June 18, 2006
June 21, 2006
K-12 & Pre-College Engineering
11.693.1 - 11.693.9
How Does High School Mathematics Prepare Future Engineers?
Mathematics instruction in high schools varies widely across the country, but movement toward high stakes testing has had undoubted influence on curricular content. In addition, the availability of high tech calculators to students has influenced activities in the classroom and on the test. Research holds that mathematics can act as a strong predictor of future college success. What mathematical concepts are future freshman engineering students taught in high school and are they sufficient preparation for the rigors of an engineering curriculum? This paper will take an introductory look at these questions by examining the North Carolina approach to high school math, through the Standard Course of Study, by selected classroom snapshots and by assessment of selected mathematics skills of college freshmen.
Experience working with teachers1 has show that it is common for teachers at one level to not be aware of what math is taught at the previous and next levels, including the transition from high school to college. In addition, high stakes testing is having a definite impact on high school classroom teaching, and the results are as yet unknown. The increasing use of technology, in the form of graphing calculators, in the classroom, is also having an impact. Research shows that technology can help in conceptual understanding, but does it shift the focus away from basic skills? In addition, other issues such as block scheduling, variability across the state of course offerings and textbooks play a role in what high school mathematics students are exposed to. Less emphasis in the classroom is placed on mathematical algorithms and procedures and how math ideas connect to one another than on solving specific types of problems and learning mathematical concepts2.
2.0 Construction of experiment
The question of mathematical preparation is very broad and not easily answered without complex examination of goals, objectives and methods. A snapshot, however, is easier to obtain and can lend insight into this difficult question. The researchers in this experiment chose to set it up as follows. One high school class was chosen that contains a large number of learning objectives that are important in a wide variety of engineering courses. Of the material in that course, four objectives were chosen from the standard course of study for closer examination.

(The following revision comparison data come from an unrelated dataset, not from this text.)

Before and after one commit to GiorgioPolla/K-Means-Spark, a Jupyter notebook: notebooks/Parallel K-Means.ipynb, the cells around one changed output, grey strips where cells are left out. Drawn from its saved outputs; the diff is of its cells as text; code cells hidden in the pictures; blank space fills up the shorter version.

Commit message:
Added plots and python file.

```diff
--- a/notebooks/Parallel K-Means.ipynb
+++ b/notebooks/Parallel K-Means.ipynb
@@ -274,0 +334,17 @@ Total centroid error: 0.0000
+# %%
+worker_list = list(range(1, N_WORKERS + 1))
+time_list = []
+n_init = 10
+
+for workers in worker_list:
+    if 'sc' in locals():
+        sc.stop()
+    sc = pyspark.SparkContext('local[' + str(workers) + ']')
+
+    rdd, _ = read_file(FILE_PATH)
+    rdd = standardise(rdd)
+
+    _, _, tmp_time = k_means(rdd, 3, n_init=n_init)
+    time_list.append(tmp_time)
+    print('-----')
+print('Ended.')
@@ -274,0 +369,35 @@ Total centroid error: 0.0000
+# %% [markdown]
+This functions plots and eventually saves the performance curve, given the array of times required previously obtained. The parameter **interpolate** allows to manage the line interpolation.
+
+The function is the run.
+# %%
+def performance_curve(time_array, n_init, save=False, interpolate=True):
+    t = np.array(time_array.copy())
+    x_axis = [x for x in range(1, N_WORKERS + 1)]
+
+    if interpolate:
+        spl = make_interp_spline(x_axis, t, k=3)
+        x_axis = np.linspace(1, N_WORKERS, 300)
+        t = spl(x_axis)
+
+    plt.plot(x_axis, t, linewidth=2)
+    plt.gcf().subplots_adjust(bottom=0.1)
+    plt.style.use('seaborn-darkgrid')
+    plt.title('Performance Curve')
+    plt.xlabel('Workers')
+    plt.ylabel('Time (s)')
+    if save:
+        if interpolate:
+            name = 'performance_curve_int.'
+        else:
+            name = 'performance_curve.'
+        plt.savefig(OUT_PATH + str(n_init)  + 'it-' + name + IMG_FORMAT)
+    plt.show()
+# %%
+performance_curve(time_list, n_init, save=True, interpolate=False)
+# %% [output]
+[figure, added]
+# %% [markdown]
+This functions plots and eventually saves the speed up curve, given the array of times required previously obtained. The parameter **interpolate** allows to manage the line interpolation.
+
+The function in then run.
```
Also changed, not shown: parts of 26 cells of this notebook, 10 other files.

Teachers with varying degrees of experience in teaching in Wake County, North Carolina public schools were chose for interview. In addition, freshman engineering students were asked to assess themselves on the skill encompassed in the chosen objectives through answering test questions and then self-analyzing their results.
Bottomley, L., & Hollebrands, K., & Parry, E. (2006, June), How Does High School Mathematics Prepare Future Engineers? Paper presented at 2006 Annual Conference & Exposition, Chicago, Illinois. 10.18260/1-2--1119
ASEE holds the copyright on this document. It may be read by the public free of charge. Authors may archive their work on personal websites or in institutional repositories with the following citation: © 2006 American Society for Engineering Education. Other scholars may excerpt or quote from these materials with the same citation. When excerpting or quoting from Conference Proceedings, authors should, in addition to noting the ASEE copyright, list all the original authors and their institutions and name the host city of the conference. - Last updated April 1, 2015